  • ... militarism ... is one of the chief bulwarks of capitalism, and the day that militarism is undermined, capitalism will fail.

  • New battleships are readily ordered, when clinics, school meals, and ante-natal provision are counted as 'extravagance.'

  • Armies are dependent on youthful male ignorance.

  • ... the greatest bulwark of capitalism is militarism.

  • The contention that a standing army and navy is the best security of peace is about as logical as the claim that the most peaceful citizen is he who goes about heavily armed.

  • The pathos of it all is that the America which is to be protected by a huge military force is not the America of the people, but that of the privileged class ...

    • Emma Goldman,
    • "Preparedness: The Road to Universal Slaughter," in Mother Earth ()
  • ... so few people realize that preparedness never leads to peace, but that it is indeed the road to universal slaughter.

    • Emma Goldman,
    • "Preparedness: The Road to Universal Slaughter," in Mother Earth ()
  • You cannot build up a standing army and then throw it back into a box like tin soldiers. Armies equipped to the teeth with weapons, with highly developed instruments of murder and backed by their military interests, have their own dynamic functions.

    • Emma Goldman,
    • "Preparedness: The Road to Universal Slaughter," in Mother Earth ()
  • Militarism consumes the strongest and most productive elements of each nation. Militarism swallows the largest part of the national revenue.

    • Emma Goldman,
    • "Preparedness: The Road to Universal Slaughter," in Mother Earth ()
  • ... the function of militarism is to kill. It cannot live except through murder.

    • Emma Goldman,
    • "Preparedness: The Road to Universal Slaughter," in Mother Earth ()
  • ... 'readiness,' far far from assuring peace, has at all times and in all countries been instrumental in precipitating armed conflicts.

  • [On the Barbie doll:] Her values, while somewhat Yuppified, are not so bad. Look at GI Joe. His only wardrobe is fatigues, he spends all his time trying to kill people, or getting his own innards splashed across the landscape. His big hobby is death.

  • Dead battles, like dead generals, hold the military mind in their dead grip ...

  • Nothing so comforts the military mind as the maxim of a great but dead general.

  • It has been claimed that the aim of the present war is to end war. But war cannot end war, neither can militarism destroy militarism.

  • ... while all the pomp and circumstance of war animated others, it only saddened me; and all of past reflection, all of future dread, made the whole grandeur of the martial scene, and all the delusive seduction of martial music, fill my eyes frequently with tears ...

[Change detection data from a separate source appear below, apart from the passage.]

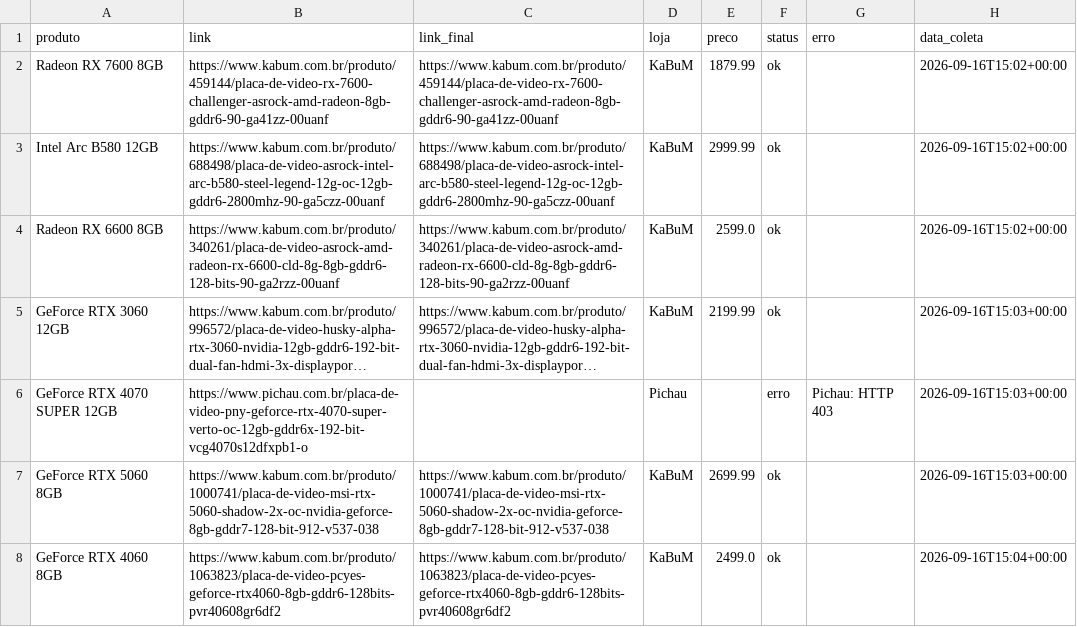
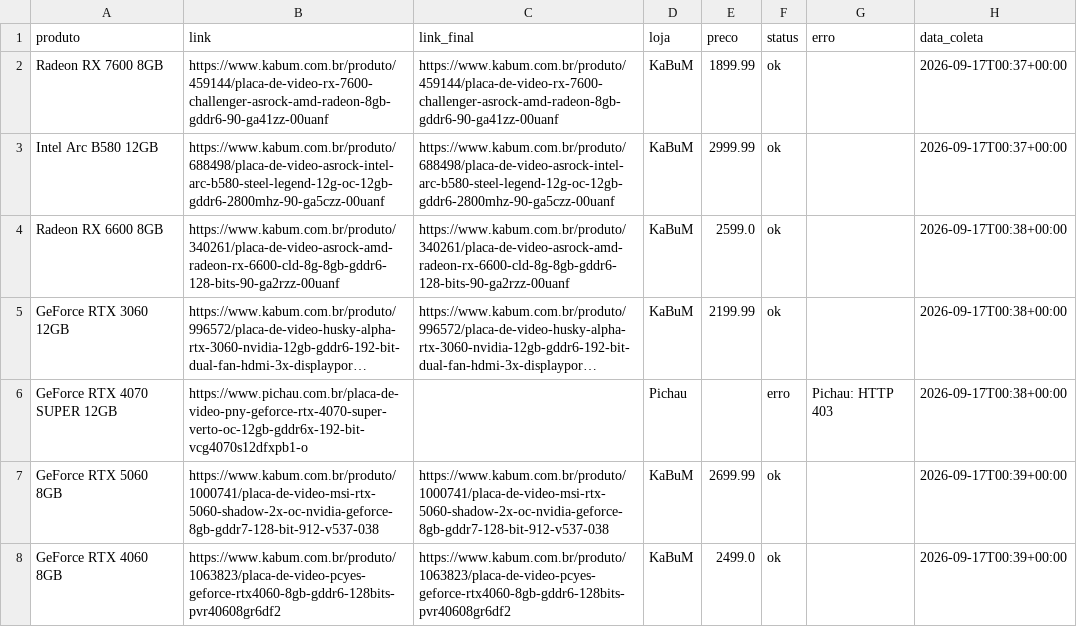
Before and after one commit to fabioconceicao22/radar-gpu-gamer-br, a CSV file: data/precos_coletados.csv, drawn as a sheet; long unchanged cells end in …; the diff names each change by its address in the sheet, - before the commit and + after, or states it on an @@ line.

```diff
--- a/data/precos_coletados.csv
+++ b/data/precos_coletados.csv
-E2 (preco): 1879.99
+E2 (preco): 1899.99
-H2:H3 (data_coleta): 2026-09-16T15:02+00:00
+H2:H3 (data_coleta): 2026-09-17T00:37+00:00
-H4 (data_coleta): 2026-09-16T15:02+00:00
+H4 (data_coleta): 2026-09-17T00:38+00:00
-H5:H6 (data_coleta): 2026-09-16T15:03+00:00
+H5:H6 (data_coleta): 2026-09-17T00:38+00:00
-H7 (data_coleta): 2026-09-16T15:03+00:00
+H7 (data_coleta): 2026-09-17T00:39+00:00
-H8 (data_coleta): 2026-09-16T15:04+00:00
+H8 (data_coleta): 2026-09-17T00:39+00:00
```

    • Fanny Burney,
    • 1802, in Charlotte Barrett, ed., Diary and Letters of Madame D'Arblay, vol. 6 ()
  • I am not being facetious when I say that the real enemies in this country are the Pentagon and its pals in big business.

  • How many are dying / from the taxes I've paid / with my tired hands?

  • Great armies are nothing but a collection of weakness.

    • Queen Christina,
    • "Maxims" (1680), in Henry Woodhead, ed., Memoirs of Christina, Queen of Sweden, vol. 2 ()
  • Japan redefined world power. They showed you could become a world power without having a military.

  • When men talk about defense, they always claim to be protecting the women and children, but they never ask the women and children what they think.

  • Go to a nearby military cemetery and look at the American flags stuck on each grave and think of the person buried there who was killed for global domination or for the blunders and egomania of our leadership. And remember, for every person buried there, 10 more loved that person and were shattered by the loss. Instead of saluting, softly say: 'I'm sorry.' ... We need to make Memorial Day a relic of the past.

    • Cindy Sheehan,
    • "Double the Pain on Memorial Day," The Denver Post ()
  • Bombs know no ism but barbarism. The laws that successfully govern a peaceful and democratic society do not interfere with the only law bombs know, which is the law of gravity.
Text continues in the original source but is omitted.